** Opening Data supplied block **

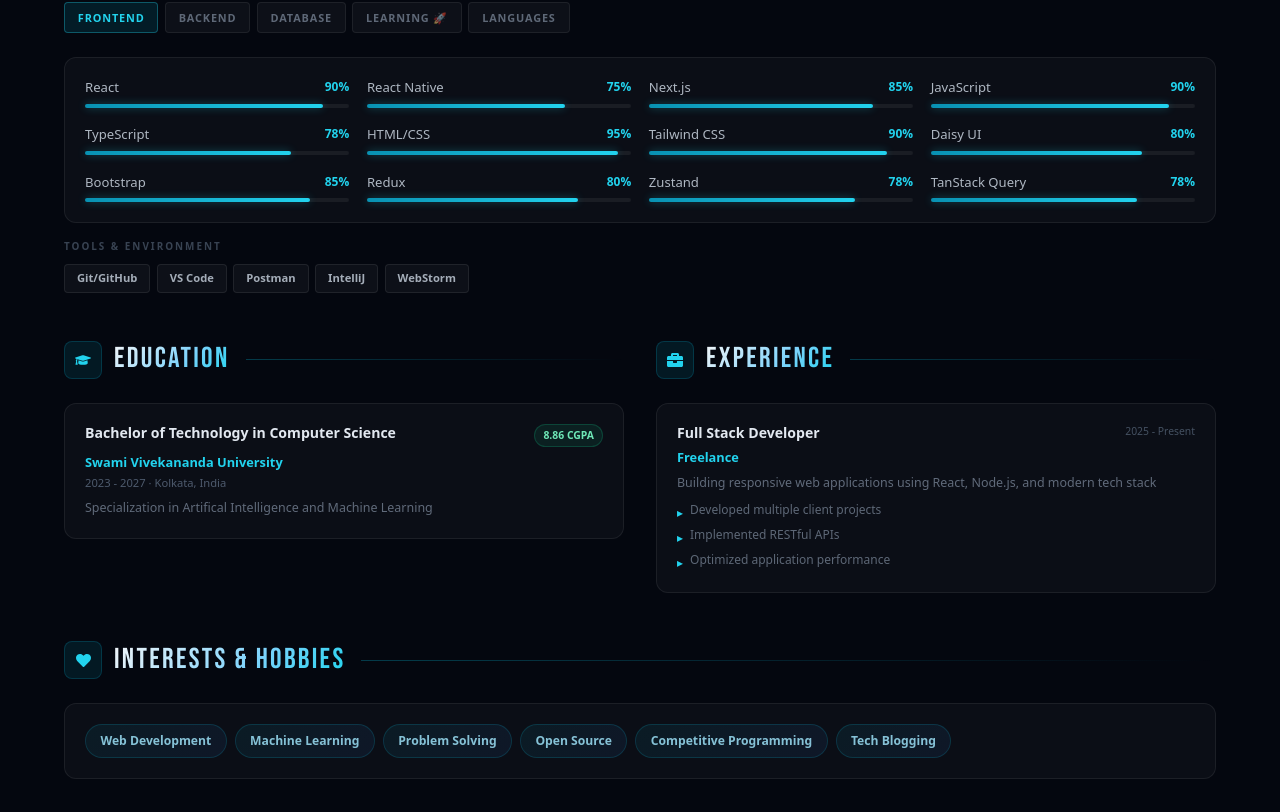
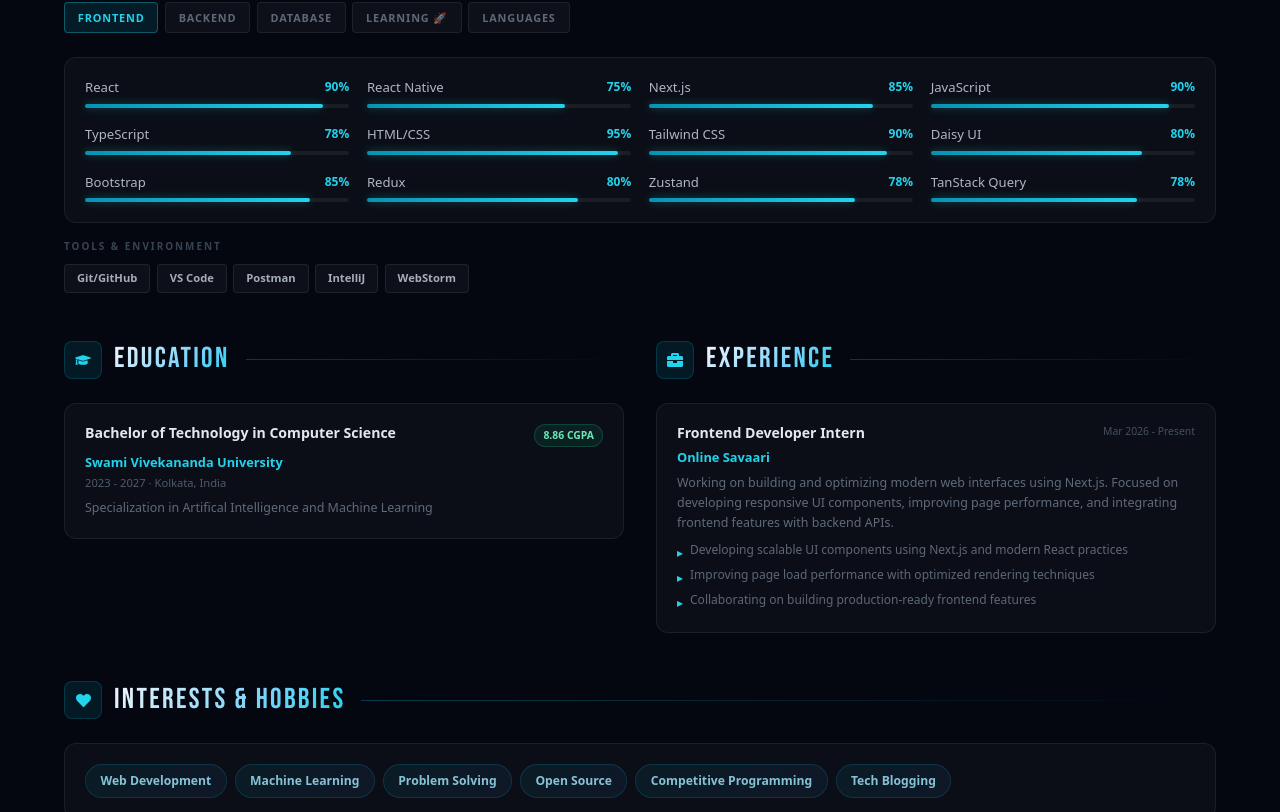
Before and after one commit to outgoingrudra/my-portfolio, a React (Vite) app in the folder frontend/: page /about in a window 1280 px wide. Shown: the part 1048-1860 px from the top of the page. Built offline with nearby package versions, Linux system fonts and the light colour scheme.

Commit message:
Experience added of my internship

```diff
--- a/frontend/src/assets/assets.js
+++ b/frontend/src/assets/assets.js
@@ -109,20 +109,19 @@ export const education = [
   // Add more education entries if needed
 ];
 
-// Experience (Add your internships, projects, etc.)
+// Experience
 export const experience = [
   {
-    role: "Full Stack Developer",
-    company: "Freelance",
-    duration: "2025 - Present",
-    description: "Building responsive web applications using React, Node.js, and modern tech stack",
+    role: "Frontend Developer Intern",
+    company: "Online Savaari",
+    duration: "Mar 2026 - Present",
+    description: "Working on building and optimizing modern web interfaces using Next.js. Focused on developing responsive UI components, improving page performance, and integrating frontend features with backend APIs.",
     achievements: [
-      "Developed multiple client projects",
-      "Implemented RESTful APIs",
-      "Optimized application performance"
+      "Developing scalable UI components using Next.js and modern React practices",
+      "Improving page load performance with optimized rendering techniques",
+      "Collaborating on building production-ready frontend features"
     ]
   }
-  // Add more experience entries as needed
 ];
 
 // Interests/Hobbies
```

** Closing Data supplied block **

**What to work on**
For the word "more", count the lines of the data that contain it and give only the count.

**Answer to this exercise**
2